BEGIN Listed entries

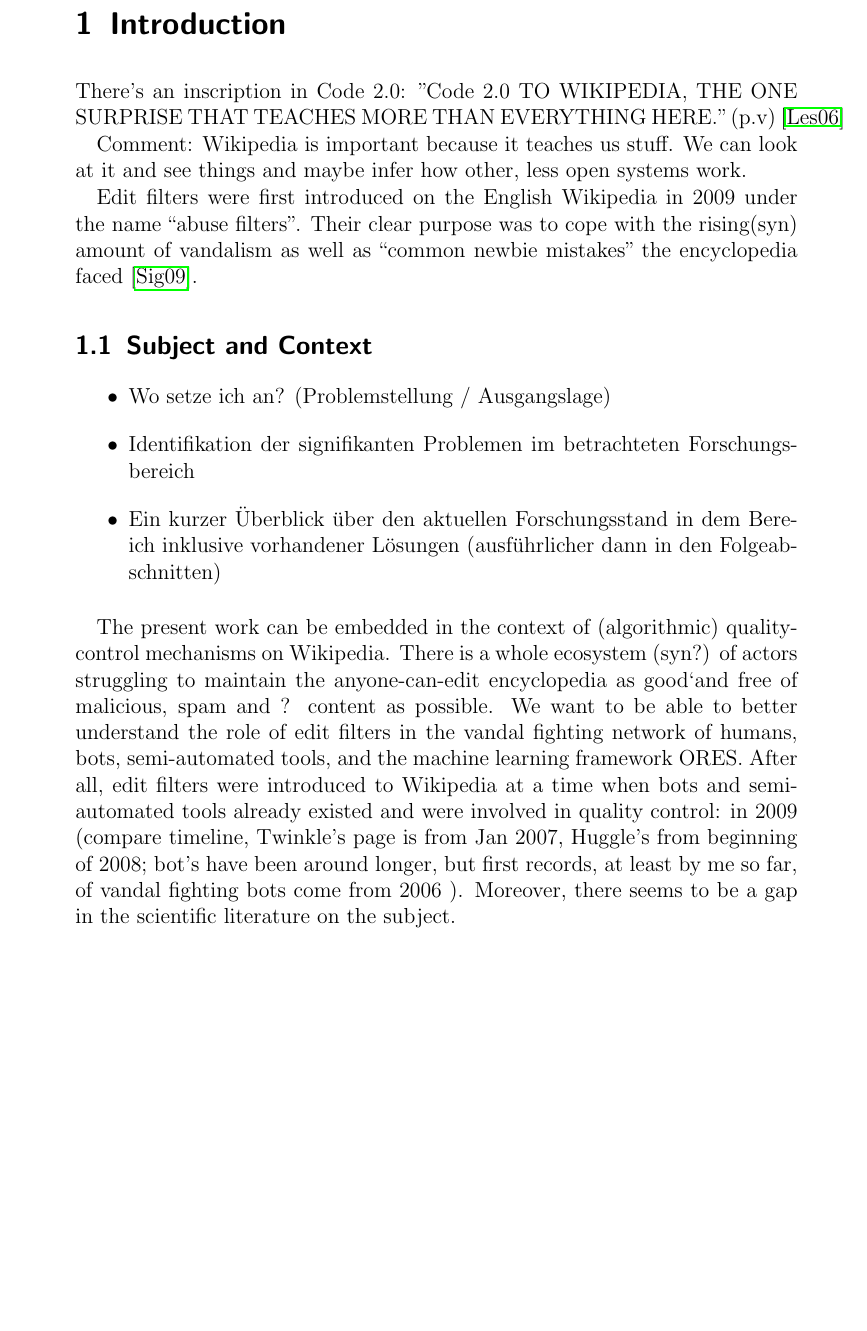
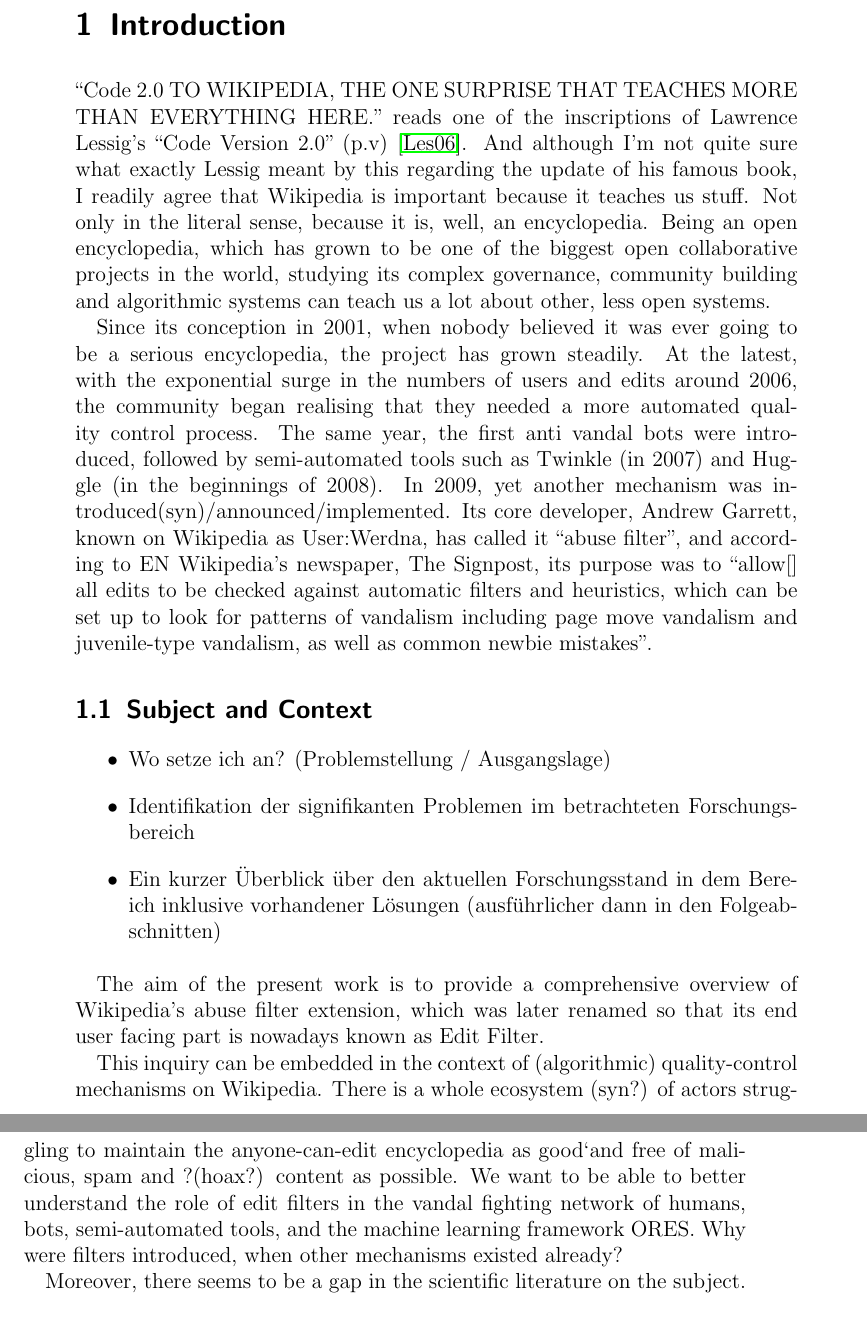
Before and after one commit to lusy/wikifilters, a LaTeX thesis (thesis/thesis_main.tex, which reads thesis/introduction.tex): part of page 19 of 66 before the commit and two parts of pages 19 and 20 of 66 after it, the two joined at a grey line, cut so that both start at the same text, the shorter picture padded with empty space. Compiled offline with pdfLaTeX.

Commit message:
Refine intro

```diff
--- a/thesis/introduction.tex
+++ b/thesis/introduction.tex
@@ -9,24 +9,23 @@
 \chapter{Introduction}
 \label{chap:introduction}
 
-There's an inscription in Code 2.0:
-"Code 2.0
-TO WIKIPEDIA, THE ONE SURPRISE THAT TEACHES MORE THAN EVERYTHING HERE." (p.v)~\cite{Lessig2006}
+``Code 2.0 TO WIKIPEDIA, THE ONE SURPRISE THAT TEACHES MORE THAN EVERYTHING HERE.'' reads one of the inscriptions of Lawrence Lessig's ``Code Version 2.0'' (p.v)~\cite{Lessig2006}.
+And although I'm not quite sure what exactly Lessig meant by this regarding the update of his famous book, I readily agree that Wikipedia is important because it teaches us stuff.
+Not only in the literal sense, because it is, well, an encyclopedia.
+Being an open encyclopedia, which has grown to be one of the biggest open collaborative projects in the world, studying its complex governance, community building and algorithmic systems can teach us a lot about other, less open systems.
 
-Comment: Wikipedia is important because it teaches us stuff. We can look at it and see things and maybe infer how other, less open systems work.
+%TODO verify all these claims and numbers
+Since its conception in 2001, when nobody believed it was ever going to be a serious encyclopedia, the project has grown steadily.
+At the latest, with the exponential surge in the numbers of users and edits around 2006, the community began realising that they needed a more automated quality control process.
+The same year, the first anti vandal bots were introduced, followed by semi-automated tools such as Twinkle (in 2007) and Huggle (in the beginnings of 2008).
+In 2009, yet another mechanism was introduced(syn)/announced/implemented.
+Its core developer, Andrew Garrett, known on Wikipedia as User:Werdna, has called it ``abuse filter'', and according to EN Wikipedia's newspaper, The Signpost, its purpose was to ``allow[] all edits to be checked against automatic filters and heuristics, which can be set up to look for patterns of vandalism including page move vandalism and juvenile-type vandalism, as well as common newbie mistakes''.
+%TODO decide whether to cite the Signpost here already, since it appears again in chapter4
 
-%\section{Genesis}
 \begin{comment}
 Don't make it a separate subsection, but use it to introduce the topic with a story, the way Geiger does.
 If the genesis doesn't make sense here, move it to Edit filters
 \end{comment}
-
-% When and why were Wikipedia edit filters introduced?
-
-Edit filters were first introduced on the English Wikipedia in 2009 under the name ``abuse filters''.
-Their clear purpose was to cope with the rising(syn) amount of vandalism as well as ``common newbie mistakes'' the encyclopedia faced~\cite{Signpost2009}.
-
-% TODO: when and why was the extension renamed
 
 %************************************************************************
 \section{Subject and Context}
@@ -38,10 +37,15 @@
 \end{itemize}
 %************************************************************************
 
-The present work can be embedded in the context of (algorithmic) quality-control mechanisms on Wikipedia.
-There is a whole ecosystem (syn?) of actors struggling to maintain the anyone-can-edit encyclopedia as good^^ and free of malicious, spam and ? content as possible.
+The aim of the present work is to provide a comprehensive overview of Wikipedia's abuse filter extension, which was later renamed so that its end user facing part is nowadays known as Edit Filter.
+
+
+This inquiry can be embedded in the context of (algorithmic) quality-control mechanisms on Wikipedia.
+There is a whole ecosystem (syn?) of actors struggling to maintain the anyone-can-edit encyclopedia as good^^ and free of malicious, spam and ?(hoax?) content as possible.
 We want to be able to better understand the role of edit filters in the vandal fighting network of humans, bots, semi-automated tools, and the machine learning framework ORES.
-After all, edit filters were introduced to Wikipedia at a time when bots and semi-automated tools already existed and were involved in quality control: in 2009 (compare timeline, Twinkle's page is from Jan 2007, Huggle's from beginning of 2008; bot's have been around longer, but first records, at least by me so far, of vandal fighting bots come from 2006 ). %TODO: when was the other stuff introduced
+%After all, edit filters were introduced to Wikipedia at a time when bots and semi-automated tools already existed and were involved in quality control: in 2009 (compare timeline, Twinkle's page is from Jan 2007, Huggle's from beginning of 2008; bot's have been around longer, but first records, at least by me so far, of vandal fighting bots come from 2006 ). %TODO: when was the other stuff introduced
+Why were filters introduced, when other mechanisms existed already?
+
 Moreover, there seems to be a gap in the scientific literature on the subject.
 
 \section{Aims of this work}
```
Also changed, not shown: thesis/introduction.tex (4 more changed lines).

END Listed entries

Apart from the pictures, every line of the data above should be given again exactly.

Before and after one commit to lusy/wikifilters, a LaTeX thesis (thesis/thesis_main.tex, which reads thesis/introduction.tex): part of page 19 of 66 before the commit and two parts of pages 19 and 20 of 66 after it, the two joined at a grey line, cut so that both start at the same text, the shorter picture padded with empty space. Compiled offline with pdfLaTeX.

Commit message:
Refine intro

```diff
--- a/thesis/introduction.tex
+++ b/thesis/introduction.tex
@@ -9,24 +9,23 @@
 \chapter{Introduction}
 \label{chap:introduction}
 
-There's an inscription in Code 2.0:
-"Code 2.0
-TO WIKIPEDIA, THE ONE SURPRISE THAT TEACHES MORE THAN EVERYTHING HERE." (p.v)~\cite{Lessig2006}
+``Code 2.0 TO WIKIPEDIA, THE ONE SURPRISE THAT TEACHES MORE THAN EVERYTHING HERE.'' reads one of the inscriptions of Lawrence Lessig's ``Code Version 2.0'' (p.v)~\cite{Lessig2006}.
+And although I'm not quite sure what exactly Lessig meant by this regarding the update of his famous book, I readily agree that Wikipedia is important because it teaches us stuff.
+Not only in the literal sense, because it is, well, an encyclopedia.
+Being an open encyclopedia, which has grown to be one of the biggest open collaborative projects in the world, studying its complex governance, community building and algorithmic systems can teach us a lot about other, less open systems.
 
-Comment: Wikipedia is important because it teaches us stuff. We can look at it and see things and maybe infer how other, less open systems work.
+%TODO verify all these claims and numbers
+Since its conception in 2001, when nobody believed it was ever going to be a serious encyclopedia, the project has grown steadily.
+At the latest, with the exponential surge in the numbers of users and edits around 2006, the community began realising that they needed a more automated quality control process.
+The same year, the first anti vandal bots were introduced, followed by semi-automated tools such as Twinkle (in 2007) and Huggle (in the beginnings of 2008).
+In 2009, yet another mechanism was introduced(syn)/announced/implemented.
+Its core developer, Andrew Garrett, known on Wikipedia as User:Werdna, has called it ``abuse filter'', and according to EN Wikipedia's newspaper, The Signpost, its purpose was to ``allow[] all edits to be checked against automatic filters and heuristics, which can be set up to look for patterns of vandalism including page move vandalism and juvenile-type vandalism, as well as common newbie mistakes''.
+%TODO decide whether to cite the Signpost here already, since it appears again in chapter4
 
-%\section{Genesis}
 \begin{comment}
 Don't make it a separate subsection, but use it to introduce the topic with a story, the way Geiger does.
 If the genesis doesn't make sense here, move it to Edit filters
 \end{comment}
-
-% When and why were Wikipedia edit filters introduced?
-
-Edit filters were first introduced on the English Wikipedia in 2009 under the name ``abuse filters''.
-Their clear purpose was to cope with the rising(syn) amount of vandalism as well as ``common newbie mistakes'' the encyclopedia faced~\cite{Signpost2009}.
-
-% TODO: when and why was the extension renamed
 
 %************************************************************************
 \section{Subject and Context}
@@ -38,10 +37,15 @@
 \end{itemize}
 %************************************************************************
 
-The present work can be embedded in the context of (algorithmic) quality-control mechanisms on Wikipedia.
-There is a whole ecosystem (syn?) of actors struggling to maintain the anyone-can-edit encyclopedia as good^^ and free of malicious, spam and ? content as possible.
+The aim of the present work is to provide a comprehensive overview of Wikipedia's abuse filter extension, which was later renamed so that its end user facing part is nowadays known as Edit Filter.
+
+
+This inquiry can be embedded in the context of (algorithmic) quality-control mechanisms on Wikipedia.
+There is a whole ecosystem (syn?) of actors struggling to maintain the anyone-can-edit encyclopedia as good^^ and free of malicious, spam and ?(hoax?) content as possible.
 We want to be able to better understand the role of edit filters in the vandal fighting network of humans, bots, semi-automated tools, and the machine learning framework ORES.
-After all, edit filters were introduced to Wikipedia at a time when bots and semi-automated tools already existed and were involved in quality control: in 2009 (compare timeline, Twinkle's page is from Jan 2007, Huggle's from beginning of 2008; bot's have been around longer, but first records, at least by me so far, of vandal fighting bots come from 2006 ). %TODO: when was the other stuff introduced
+%After all, edit filters were introduced to Wikipedia at a time when bots and semi-automated tools already existed and were involved in quality control: in 2009 (compare timeline, Twinkle's page is from Jan 2007, Huggle's from beginning of 2008; bot's have been around longer, but first records, at least by me so far, of vandal fighting bots come from 2006 ). %TODO: when was the other stuff introduced
+Why were filters introduced, when other mechanisms existed already?
+
 Moreover, there seems to be a gap in the scientific literature on the subject.
 
 \section{Aims of this work}
```
Also changed, not shown: thesis/introduction.tex (4 more changed lines).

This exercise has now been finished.